Designed by TYIN tegnestue Arkitekter, this Norwegian home addition completely transforms the dwelling it’s attached to without actually changing any of the original structure’s visual cues. Added to the front left corner of the residence, this pine-lined living space towers nearly a full story above its master building, standing out with unconventional angles and a distinctive color palette. Inside, plywood lines the walls and a fresh open design creates a living room that would be impossible to reproduce so spectacularly within the original midcentury house. While unique and modern, the addition also honors tradition, with a generally conventional shape found within its odd angular profile. With some landscaping changes, the new portion of the house is integrated attractively into the lot, and the boundary of its entryway lines up with the lines of the original home. Though unmistakably contemporary, this addition is elegant and comfortable as a living space.
The architects chose to design an addition that redefined the original home in a distinctive manner without disrespecting its suburban residential origins. The resulting structure has a more contemporary finish and profile from the main house, but isn’t visually jarring or intentionally unlivable.
A true addition, the new living module uses a completely separate structure from its master dwelling, jutting out independently of the midcentury dwelling. However, the overall angles of the new space suggest a modernized version of conventional residential architecture, with a peaked roof and sheltered doorway.
The entry area exhibits the distorted angles of the addition in their most closely-packed form, accented further by smooth orange walls. A pebbled walkway has been extended from the driveway as a rectangular frame around the bottom of the structure.
Inside, all the walls of the living space are lined in smoothed plywood, and most furniture and structure of the room also exhibits wooden construction. Along outwardly-sloped walls, a set of cabinets is mounted low to create a long bench as well.
Though the addition is technically composed of two different rooms, the second one is simply a loft situated on a wide balcony over the main living space. Saving space, residents must first climb steps to the cabinet benches to ascend the flight upward to the loft.
A variety of windows are utilized within the addition, all rectangular. Two sets of tall and wide windows along perpendicular edges combine with a skylight overhead to bring in the most light, while various thinner openings provide accent light and localized illumination for certain parts of the space.
The top-level balcony is all glass, further uniting the children’s play area at the top with the more general living room below it. At the edge of the main house in the corner of the room, you can see where steps come up from the entry and storage rooms on the ground floor.
The storage bench along the front wall of the addition can provide seating for a large number of people in addition to the more formal seating on the room’s standalone furniture, helping to make this addition a perfect gathering space for any number of residents and guests.
Each window is recessed into the wall somewhat, allowing for certain paned to be angled differently along a single wall. The windows which stand straight up can be used as shelving space, too, for accent pieces.

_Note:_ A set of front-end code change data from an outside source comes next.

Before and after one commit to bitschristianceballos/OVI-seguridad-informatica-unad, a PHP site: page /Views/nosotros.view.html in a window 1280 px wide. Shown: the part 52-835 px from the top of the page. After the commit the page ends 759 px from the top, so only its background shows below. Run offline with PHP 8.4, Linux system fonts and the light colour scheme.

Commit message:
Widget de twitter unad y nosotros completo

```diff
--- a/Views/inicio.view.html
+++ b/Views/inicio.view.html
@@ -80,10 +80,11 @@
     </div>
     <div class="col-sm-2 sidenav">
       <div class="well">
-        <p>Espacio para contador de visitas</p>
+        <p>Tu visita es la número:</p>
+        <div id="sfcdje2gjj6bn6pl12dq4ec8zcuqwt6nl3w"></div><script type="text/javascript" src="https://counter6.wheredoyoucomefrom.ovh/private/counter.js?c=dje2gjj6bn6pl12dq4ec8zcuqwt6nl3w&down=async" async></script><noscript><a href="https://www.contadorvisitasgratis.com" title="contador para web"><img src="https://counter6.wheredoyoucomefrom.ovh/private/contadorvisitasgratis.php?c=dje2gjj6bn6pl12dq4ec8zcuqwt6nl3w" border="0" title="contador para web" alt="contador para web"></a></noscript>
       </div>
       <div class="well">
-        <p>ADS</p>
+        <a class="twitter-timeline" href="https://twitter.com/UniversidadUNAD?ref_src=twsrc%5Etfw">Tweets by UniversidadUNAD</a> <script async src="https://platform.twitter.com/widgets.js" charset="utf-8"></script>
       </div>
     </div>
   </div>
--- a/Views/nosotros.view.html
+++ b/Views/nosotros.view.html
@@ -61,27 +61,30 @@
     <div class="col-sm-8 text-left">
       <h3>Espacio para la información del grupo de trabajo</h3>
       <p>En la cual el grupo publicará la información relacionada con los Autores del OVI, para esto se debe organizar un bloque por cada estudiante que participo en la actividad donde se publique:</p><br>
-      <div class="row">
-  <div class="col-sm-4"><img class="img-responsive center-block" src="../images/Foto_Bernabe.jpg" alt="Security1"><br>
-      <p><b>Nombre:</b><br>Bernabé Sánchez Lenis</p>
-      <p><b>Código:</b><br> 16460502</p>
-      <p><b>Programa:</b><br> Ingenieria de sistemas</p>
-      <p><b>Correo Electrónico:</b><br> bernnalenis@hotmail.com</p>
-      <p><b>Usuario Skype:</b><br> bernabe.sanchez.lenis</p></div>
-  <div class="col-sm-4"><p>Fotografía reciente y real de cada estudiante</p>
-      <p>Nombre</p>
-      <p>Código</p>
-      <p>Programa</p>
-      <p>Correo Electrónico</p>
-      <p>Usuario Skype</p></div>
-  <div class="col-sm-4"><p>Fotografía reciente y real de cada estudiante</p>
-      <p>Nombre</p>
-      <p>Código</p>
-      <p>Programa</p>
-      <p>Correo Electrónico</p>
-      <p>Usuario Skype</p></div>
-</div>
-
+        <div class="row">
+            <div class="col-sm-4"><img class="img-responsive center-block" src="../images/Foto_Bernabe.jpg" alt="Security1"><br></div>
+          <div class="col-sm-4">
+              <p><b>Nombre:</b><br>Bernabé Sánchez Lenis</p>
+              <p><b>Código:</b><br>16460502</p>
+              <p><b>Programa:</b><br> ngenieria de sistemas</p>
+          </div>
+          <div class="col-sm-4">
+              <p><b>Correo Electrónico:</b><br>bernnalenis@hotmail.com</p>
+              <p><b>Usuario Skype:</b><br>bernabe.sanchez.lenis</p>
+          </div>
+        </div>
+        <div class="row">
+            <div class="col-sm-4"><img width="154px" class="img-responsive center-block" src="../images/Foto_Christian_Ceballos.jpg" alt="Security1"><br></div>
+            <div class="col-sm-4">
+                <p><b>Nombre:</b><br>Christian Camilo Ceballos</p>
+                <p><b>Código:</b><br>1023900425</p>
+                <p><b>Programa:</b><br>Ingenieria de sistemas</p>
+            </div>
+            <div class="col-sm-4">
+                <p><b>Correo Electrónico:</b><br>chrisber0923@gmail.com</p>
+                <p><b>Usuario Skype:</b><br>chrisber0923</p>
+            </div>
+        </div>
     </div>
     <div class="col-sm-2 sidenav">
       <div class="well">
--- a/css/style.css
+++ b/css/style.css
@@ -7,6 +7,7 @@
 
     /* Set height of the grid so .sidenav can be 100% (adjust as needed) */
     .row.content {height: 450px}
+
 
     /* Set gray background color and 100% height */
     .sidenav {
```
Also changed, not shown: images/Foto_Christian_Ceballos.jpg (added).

The two smallest windows of the addition, one on each floor, can be opened to allow a breeze of fresh air inside to offset the heat from the sun during summer without relying too much on artificial means of cooling.

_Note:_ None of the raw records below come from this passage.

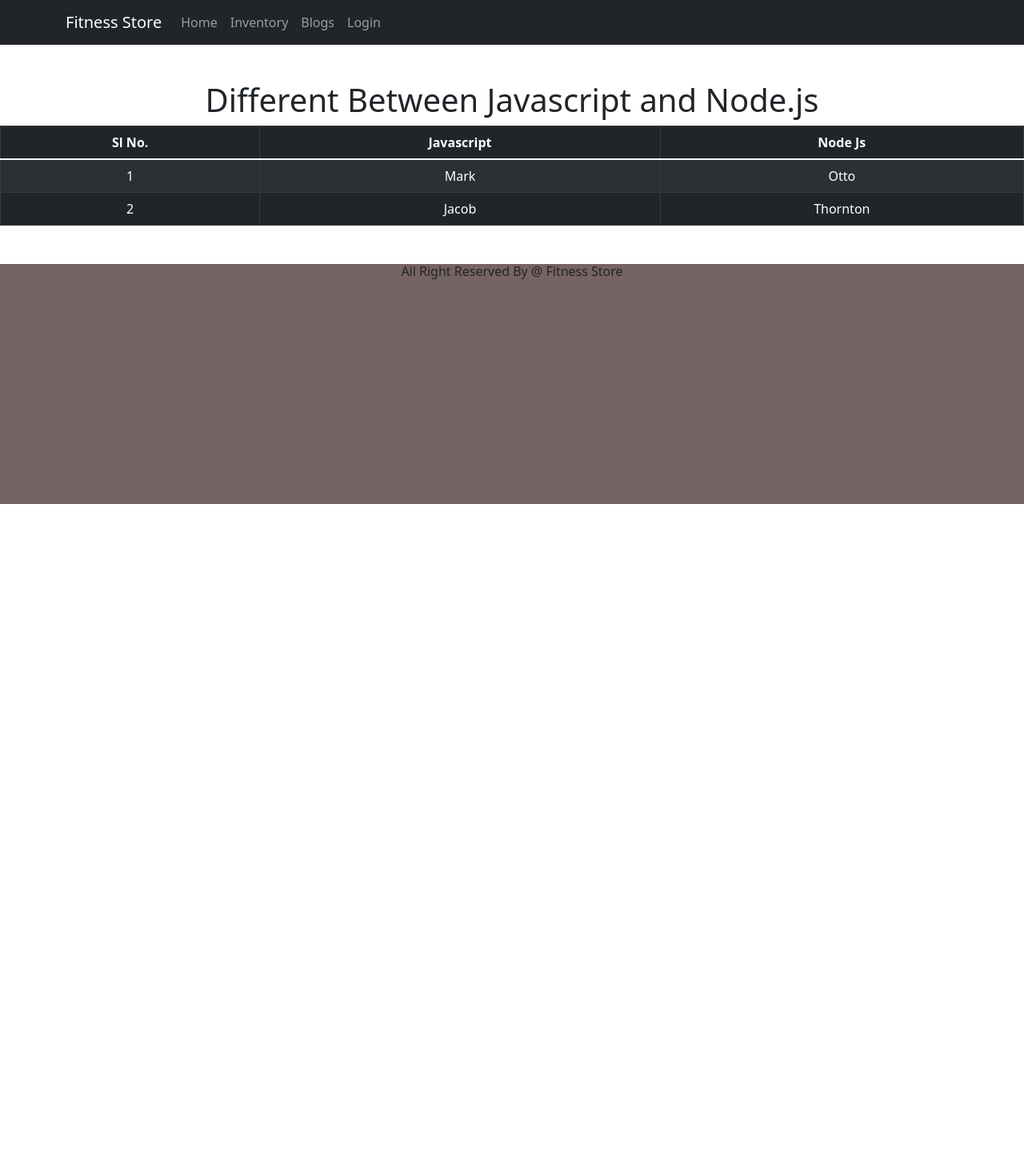
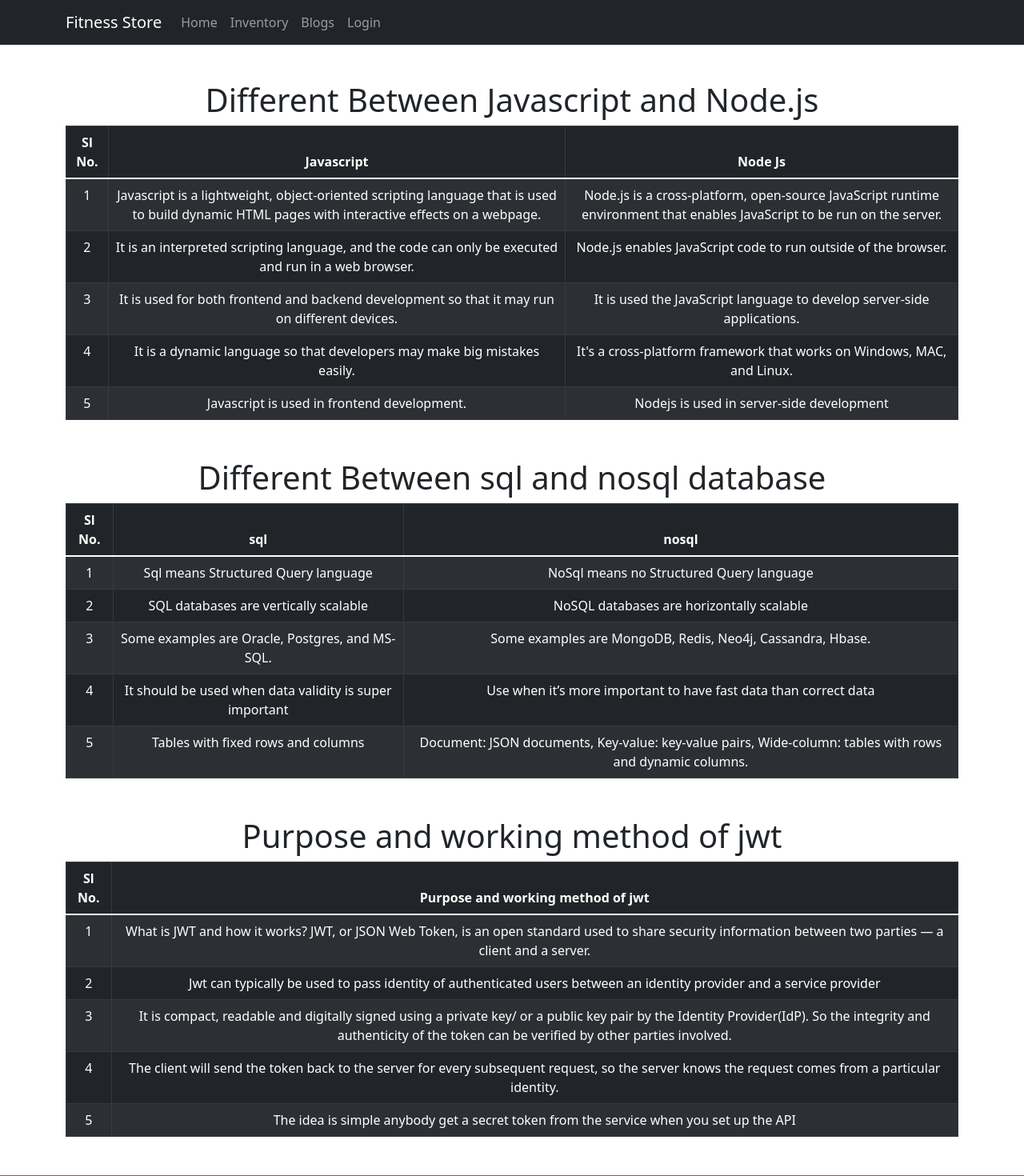
Before and after one commit to dev-nayandas/fitness-store-client, a React (Create React App) app: page /blogs in a window 1280 px wide. Shown: the top 1470 px of the page at 80% size. Before the commit the page ends 800 px from the top, so only its background shows below. Built offline with nearby package versions, Linux system fonts and the light colour scheme; no server answers.

Commit message:
Blogs route completed

```diff
--- a/src/Pages/Home/Blogs/Blogs.js
+++ b/src/Pages/Home/Blogs/Blogs.js
@@ -4,7 +4,7 @@ import { Table } from 'react-bootstrap';
 const Blogs = () => {
   return (
 
-<div>
+    <div className='container'>
       <h1 className='mt-5'> Different Between Javascript and Node.js</h1>
       <Table striped bordered hover variant="dark">
         <thead>
@@ -18,14 +18,147 @@ const Blogs = () => {
         <tbody>
           <tr>
             <td>1</td>
-      <td>Mark</td>
-      <td>Otto</td>
+            <td>Javascript is a lightweight, object-oriented scripting language that is used to build dynamic HTML pages with interactive effects on a webpage.</td>
+            <td>Node.js is a cross-platform, open-source JavaScript runtime environment that enables JavaScript to be run on the server.</td>
 
           </tr>
           <tr>
             <td>2</td>
-      <td>Jacob</td>
-      <td>Thornton</td>
+            <td>It is an interpreted scripting language, and the code can only be executed and run in a web browser.</td>
+            <td>Node.js enables JavaScript code to run outside of the browser.</td>
+
+
+
+          </tr>
+          <tr>
+            <td>3</td>
+            <td>It is used for both frontend and backend development so that it may run on different devices.</td>
+            <td>It is used the JavaScript language to develop server-side applications.</td>
+
+
+
+          </tr>
+          <tr>
+            <td>4</td>
+            <td>It is a dynamic language so that developers may make big mistakes easily.</td>
+            <td>It's a cross-platform framework that works on Windows, MAC, and Linux.</td>
+
+
+
+          </tr>
+          <tr>
+            <td>5</td>
+            <td>Javascript is used in frontend development.</td>
+            <td>Nodejs is used in server-side development</td>
+
+
+
+          </tr>
+
+        </tbody>
+      </Table>
+
+      <h1 className='mt-5'> Different Between sql and nosql database</h1>
+      <Table striped bordered hover variant="dark">
+        <thead>
+          <tr>
+            <th>Sl No.</th>
+            <th>sql</th>
+            <th>nosql</th>
+
+          </tr>
+        </thead>
+        <tbody>
+          <tr>
+            <td>1</td>
+            <td> Sql  means Structured Query language</td>
+            <td>NoSql  means  no Structured Query language</td>
+
+          </tr>
+          <tr>
+            <td>2</td>
+            <td>SQL databases are vertically scalable</td>
+            <td>NoSQL databases are horizontally scalable</td>
+
+
+
+          </tr>
+          <tr>
+            <td>3</td>
+            <td>Some examples are Oracle, Postgres, and MS-SQL.</td>
+            <td>Some examples are MongoDB, Redis, Neo4j, Cassandra, Hbase.</td>
+
+
+
+          </tr>
+          <tr>
+            <td>4</td>
+            <td>It should be used when data validity is super important</td>
+            <td>Use when it’s more important to have fast data than correct data</td>
+
+
+
+          </tr>
+          <tr>
+            <td>5</td>
+            <td>Tables with fixed rows and columns</td>
+            <td>Document: JSON documents, Key-value: key-value pairs, Wide-column: tables with rows and dynamic columns.</td>
+
+
+
+          </tr>
+
+        </tbody>
+      </Table>
+
+
+      <h1 className='mt-5'> Purpose and working method of jwt</h1>
+      <Table striped bordered hover variant="dark">
+        <thead>
+          <tr>
+            <th>Sl No.</th>
+            <th> Purpose and working method of jwt</th>
+
+
+          </tr>
+        </thead>
+        <tbody>
+          <tr>
+            <td>1</td>
+            <td>What is JWT and how it works?
+              JWT, or JSON Web Token, is an open standard used to share security information between two parties — a client and a server.</td>
+
+
+          </tr>
+          <tr>
+            <td>2</td>
+            <td>Jwt can typically be used to pass identity of authenticated users between an identity provider and a service provider</td>
+
+
+
+
+          </tr>
+          <tr>
+            <td>3</td>
+            <td>It is compact, readable and digitally signed using a private key/ or a public key pair by the Identity Provider(IdP). So the integrity and authenticity of the token can be verified by other parties involved.</td>
+
+
+
+          </tr>
+          <tr>
+            <td>4</td>
+            <td>The client will send the token back to the server for every subsequent request, so the server knows the request comes from a particular identity.</td>
+
+
+
+
+          </tr>
+          <tr>
+            <td>5</td>
+            <td>The idea is simple anybody get a secret token from the service when you set up the API</td>
+
+
+
 
           </tr>
 
```
Lines whose indentation alone changed are shown as unchanged.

The balcony up top is kept as unstructured as possible, leaving plenty of space for children to play in. The area’s height and the inclusion of carpeting instead of hardwood flooring helps in its use as a playroom, whiel its open-air nature allows adults to keep tabs on what’s happening above their heads.
The carpeting here keeps kids from getting splinters while building, while a few cushioned contemporary stools give them rest when need be.
TYIN tegnestue Arkitekter